The group is believed to have made more than $1.2 million perpetrating the scams, according to the U.S. Justice Department (DOJ).
Nnamdi Chizuba Anisiobi, 31, and Kesandu Egwuonwu, 35, both of Nigeria, and Anthony Friday Ehis, 34, of Senegal, each pleaded guilty to participating in the schemes commonly known as 419 scams in federal court in Brooklyn, N.Y.
Anisiobi, also known as Abdul Rahman, Michael Anderson, Edmund Walter, Nancy White and Namo, pleaded guilty to one count of conspiracy, eight counts of wire fraud and one count of mail fraud.
Egwuonwu, also known as Joey Martin Maxwell, David Mark and Helmut Schkinger, pleaded guilty to one count of conspiracy, three counts of wire fraud and one count of mail fraud while Ehis pleaded guilty to one count of conspiracy and five counts of wire fraud.
A fourth defendant, Lenn Nwokeafor, a Nigerian citizen also known as Eric Williams, Lee, Chucks and Nago, fled to his home country where he is being held pending extradition to the United States. He was arrested by the Nigerian Economic and Financial Crimes Commission in July, 2006.
The maximum penalty for mail and wire fraud is 20 years in prison, while the conspiracy change carries a maximum penalty of five years in prison.
The group sent spam emails to thousands of email users, claiming to control millions of dollars abroad, including an amount of $55 million supposedly from a throat-cancer victim who needed assistance distributing the funds, according to the DOJ.
The defendants offered recipients a 20-percent commission, either to the end-user or a favorite charity, for their help, and sent fraudulent documents to the victim.
Anisiobi also telephoned victims, masking his voice to give the impression that he was suffering from throat cancer, before the group asked for payments to supposedly cover legal fees and taxes, according to a DOJ news release.
“Online scam artists should be on notice that we will continue to work closely with our international partners to ensure that there are no safe geographic boundaries for committing these crimes,” said Asst. Attorney General Alice Fisher.
While the scam emails may seem easy to delete, Graham Cluley, senior technology consultant at Sophos, an anti-virus vendor, said Thursday that there is no shortage of end-users who fall for them.
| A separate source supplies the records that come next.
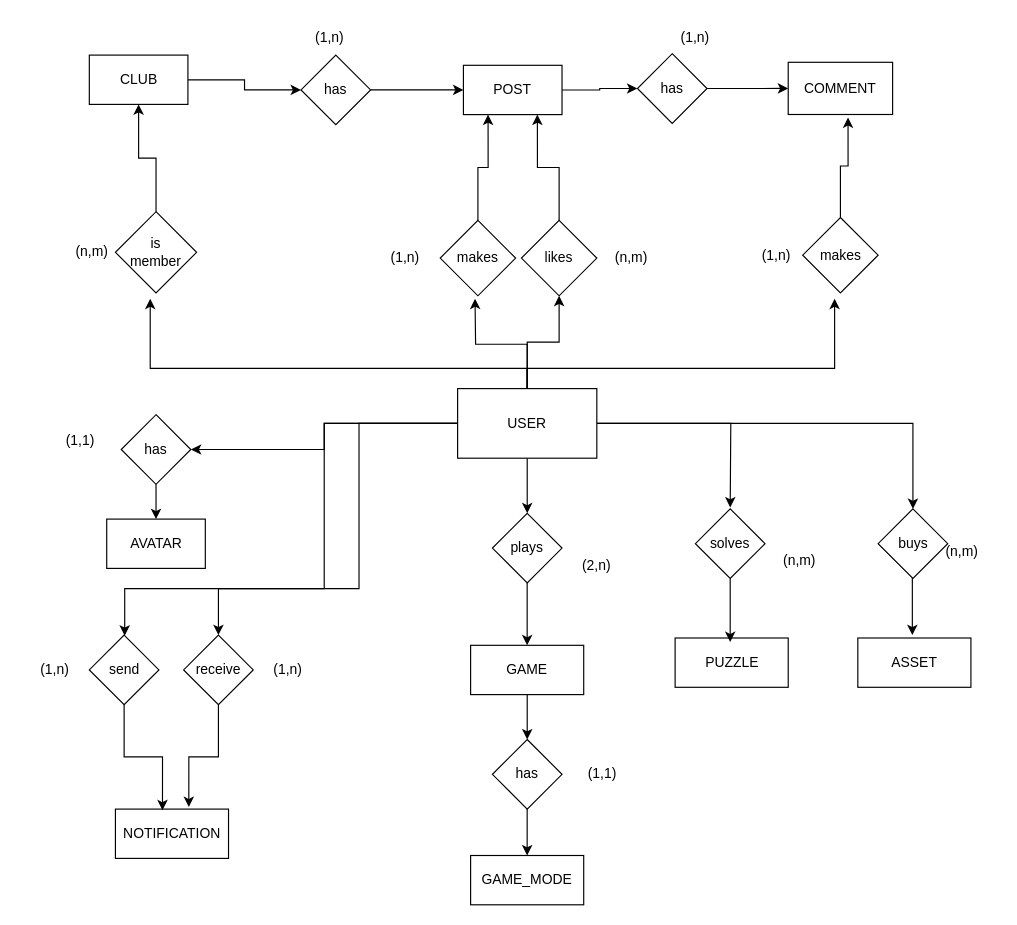
amg1114/gambler-pawns-backend keeps this draw.io diagram as db/logical-ER-diagram.drawio. Above is the earlier version. Source tidied: cells renumbered, new cells numbered last; positions are measured from the earlier drawing's top-left corner, leaving out a move shared by most shapes. Both pictures are drawn from the tidied source at 116%, with x=0, y=0 at pixel (20, 20).
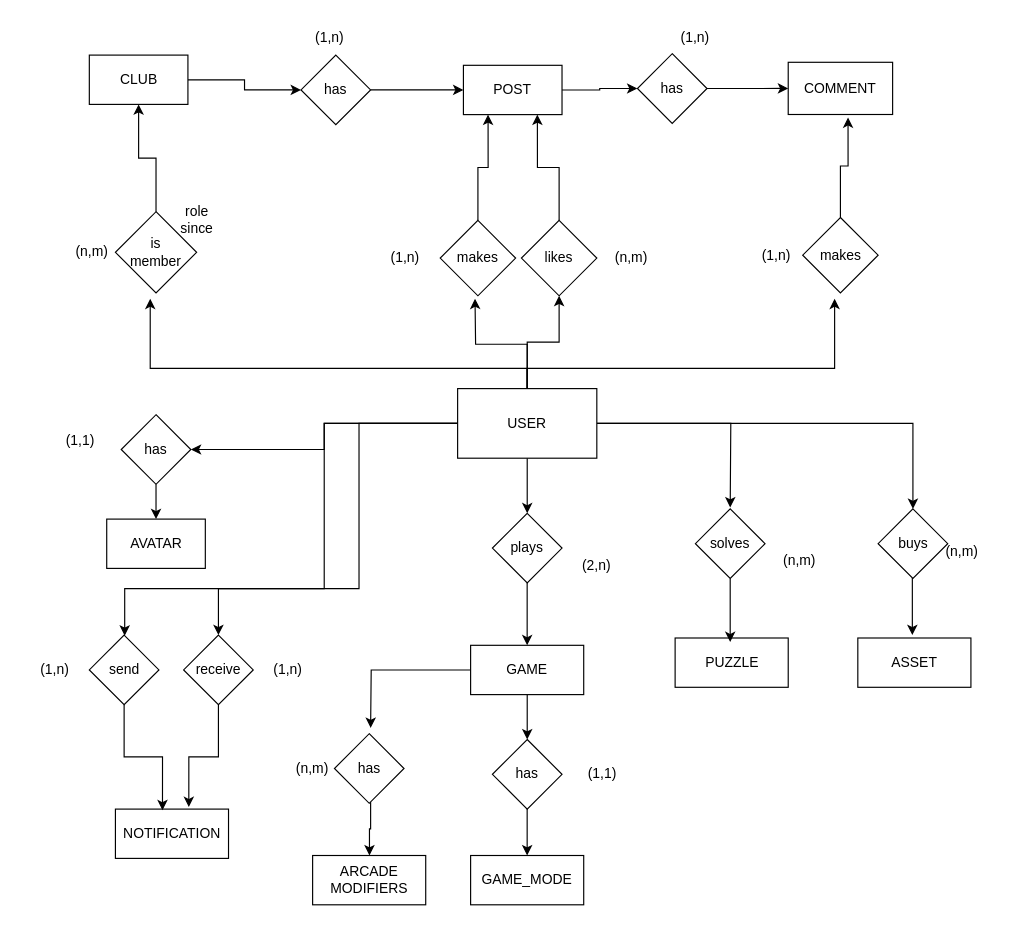
The same page after the edit.

Commit message (it also covers changes not shown here):
schema.sql modified with constraints, added: indexes.sql, triggers.sql, default_data.sql for default inserts

The change refers to these unchanged cells:
```xml
<mxCell id="42" value="GAME" style="rounded=0;whiteSpace=wrap;html=1;" parent="1" vertex="1">
  <mxGeometry x="388.2" y="538.8" width="97.5" height="42.5" as="geometry" />
</mxCell>
```

Change to the diagram source:
```diff
@@
+    <mxCell id="64" style="edgeStyle=orthogonalEdgeStyle;rounded=0;jettySize=auto;html=1;" parent="1" edge="1" source="42">
+      <mxGeometry relative="1" as="geometry">
+        <mxPoint x="302" y="610" as="targetPoint" />
+      </mxGeometry>
+    </mxCell>
@@
+    <mxCell id="65" value="&lt;div&gt;ARCADE&lt;/div&gt;&lt;div&gt;MODIFIERS&lt;/div&gt;" style="rounded=0;whiteSpace=wrap;html=1;" parent="1" vertex="1">
+      <mxGeometry x="252" y="720" width="97.5" height="42.5" as="geometry" />
+    </mxCell>
+    <mxCell id="66" style="edgeStyle=orthogonalEdgeStyle;rounded=0;jettySize=auto;html=1;" parent="1" edge="1" source="67" target="65">
+      <mxGeometry relative="1" as="geometry">
+        <Array as="points">
+          <mxPoint x="302" y="697" />
+          <mxPoint x="301" y="697" />
+        </Array>
+      </mxGeometry>
+    </mxCell>
+    <mxCell id="67" value="has" style="rhombus;whiteSpace=wrap;html=1;" parent="1" vertex="1">
+      <mxGeometry x="270.8" y="615" width="60" height="60" as="geometry" />
+    </mxCell>
+    <mxCell id="68" value="(n,m)" style="text;html=1;align=center;verticalAlign=middle;whiteSpace=wrap;rounded=0;" parent="1" vertex="1">
+      <mxGeometry x="222" y="630" width="60" height="30" as="geometry" />
+    </mxCell>
+    <mxCell id="69" value="role" style="text;html=1;align=center;verticalAlign=middle;whiteSpace=wrap;rounded=0;" parent="1" vertex="1">
+      <mxGeometry x="124.5" y="150" width="55" height="30" as="geometry" />
+    </mxCell>
+    <mxCell id="70" value="since" style="text;html=1;align=center;verticalAlign=middle;whiteSpace=wrap;rounded=0;" parent="1" vertex="1">
+      <mxGeometry x="124.5" y="165" width="55" height="30" as="geometry" />
+    </mxCell>
```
“It may be hard to believe that people fall for this type of crime, but sadly there are vulnerable and naïve people out there who do hand over their information and money to criminals. These men stole over $1.2 million with their scam emails, proving that there are still plenty of people waiting to have their bank accounts emptied by criminals on the net.”